Readers who received letters from men on active service were invited to submit them to the “Leeds Mercury.” Any extracts published were paid for, with the promise that letters would be carefully and promptly returned to the senders.
THE GUNS WERE LATE
Private Deane of the King’s Own Royal Scottish, writing to friends in Leeds of his experiences at Mons says.
“I was very lucky to be in the reinforcements.
We were going towards Mons to reinforce our regiment.
When we got near they were nearly all cut up. We have lost a lot of men, and nearly all our officers.
All this was caused by a French General, who should have sent his artillery, but he was twenty six hours late.

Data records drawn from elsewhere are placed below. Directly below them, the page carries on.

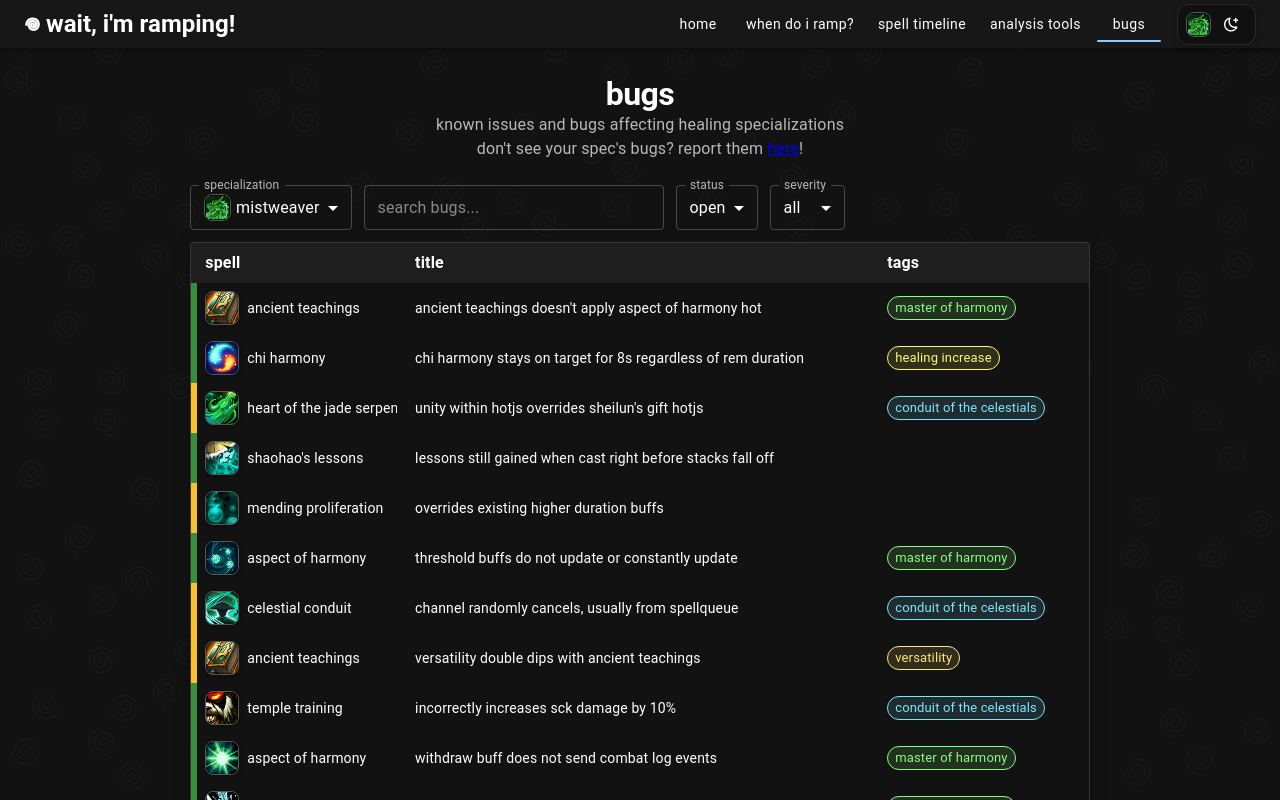
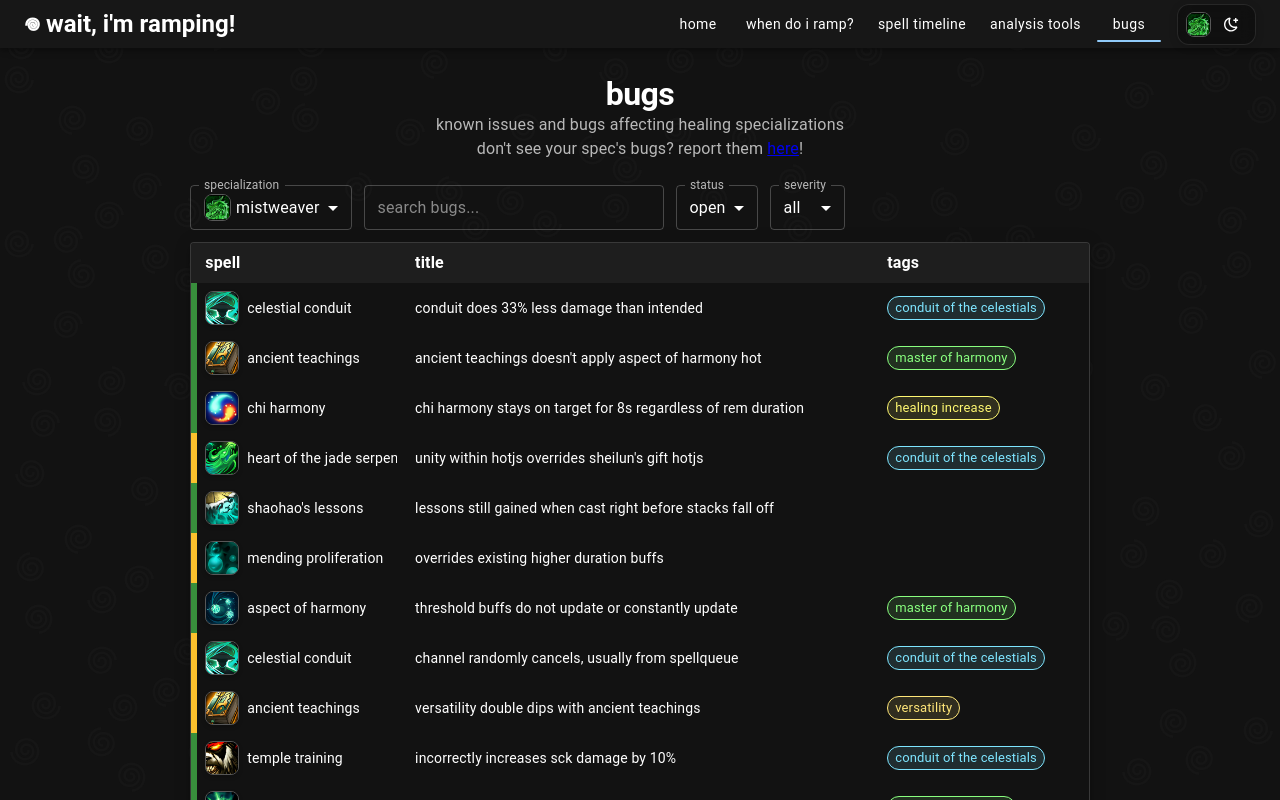
Before and after one commit to lolswirl/wait-im-ramping, a Next.js app: page /bugs in a window 1280 px wide. Shown: the top 800 px of the page. Built offline with nearby package versions, Linux system fonts and the light colour scheme; what @mui/material-nextjs would draw is missing.

Commit message:
add conduit damage bug

```diff
--- a/src/data/bugs/monk/mistweaver.ts
+++ b/src/data/bugs/monk/mistweaver.ts
@@ -595,6 +595,16 @@ const BUGS: Bug[] = [
         tags: [TAGS.MOH],
         lastBuildTested: "62958",
     },
+    {
+        spell: SPELLS.CELESTIAL_CONDUIT,
+        affectedSpells: [],
+        severity: SEVERITY.LOW,
+        title: "Conduit does 33% less damage than intended",
+        description: "Spellpower in spelldata is 1100% AP but the spell is doing 737.7% AP damage",
+        notes: "core passive has entries for -25% damage (effect 27 and 28) and -15% damage (effect 21) that would exit out to 701.25% AP.",
+        tags: [TAGS.CONDUIT],
+        lastBuildTested: "63163",
+    },
 ];
 
 export default BUGS;
```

“It was an awful sight to see the houses burning and the women and children running about and screaming. They even used the women and children as cover, and made them march in front of them, so that we could not shoot at them.
We have captured thousands of Germans. They tell me how glad they are to have been captured by the British. They do not like to be taken by the French.”

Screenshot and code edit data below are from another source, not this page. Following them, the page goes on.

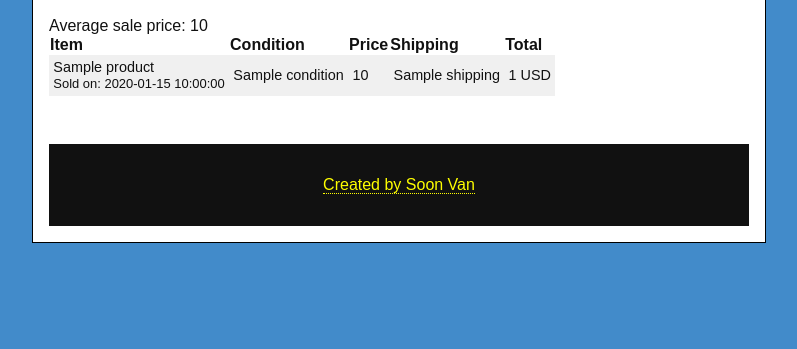
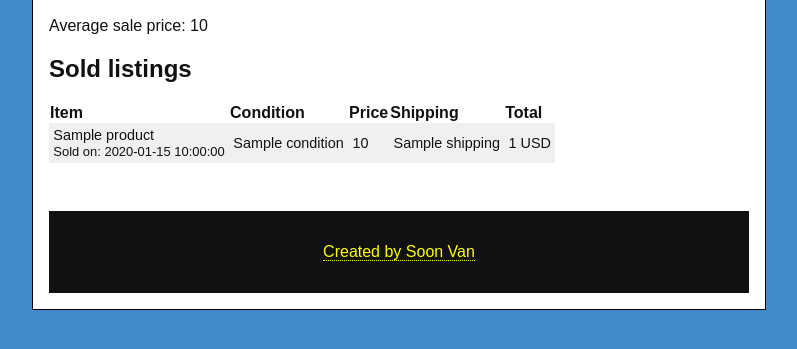
Before and after one commit to randomecho/trending-on-the-bay, a Flask app: template templates/search.html in a window 1280 px wide. Shown: the part 167-516 px from the top of the page, without its empty margins (241-1038 px from the left). Run offline with Flask 2, Linux system fonts and the light colour scheme; the template is opened without the code that fills it: most values are stand-ins (such as "Sample title", 1, 10 or a date in 2020); parts of the project's set-up code (start-up, migrations or seed data) failed here and were passed over.

Commit message:
Add heading to mark results are from sold listings

```diff
--- a/templates/search.html
+++ b/templates/search.html
@@ -20,6 +20,7 @@ Average sale price: {{ results.average }}
 {% endif %}
 
 {% if results.products %}
+<h2>Sold listings</h2>
 <table>
     <tr>
         <th>Item</th>
```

SHIRT WASHED, BUT NOT DRIED
A young Bridlington soldier, who is at the front with the men of the headquarter staff, writes home about the little domestic difficulties the soldiers are occasionally experiencing at the War.
“I shall be a handyman soon.
Yesterday afternoon I washed my only shirt. We were allowed only one with us, and one at the base.
I have washed it twice a month, and used all my soap. Washing is a luxury, but I have managed a couple of good swims.”
“The worst part of yesterday’s washing was that just as I had finished wringing it out orders came to move off.
I have been all night shirtless, and it looks as though I shall be a day or two without it, because I have no opportunity of hanging it out to dry.”
“It’s very little use having money here. All the towns and villages are shuttered and deserted. The only thing I buy is bread, at one shilling a loaf. Our army bread is usually about a month old, so a change is very nice.”
A LONG CHASE AFTER THE FOE
Writing to his wife in Leeds, A. Strachan of H.M.S. Bristol says:-
“We have left Trinidad, and are now steaming near the Brazilian coast, and have been so for close on a fortnight,
I think we shall be very near Africa by the time you get this letter.
By the time this commission is finished we shall have been round the world and back.
We have steamed nearly 80,000 miles since we left England, and are still in search of the German cruisers Dresden and Karlsruhe.”
“I hope you are not worrying. It won’t last very much longer.
Every trade route upon the high seas is blocked by British and French warships, and many German colliers and merchant ships have been captured.”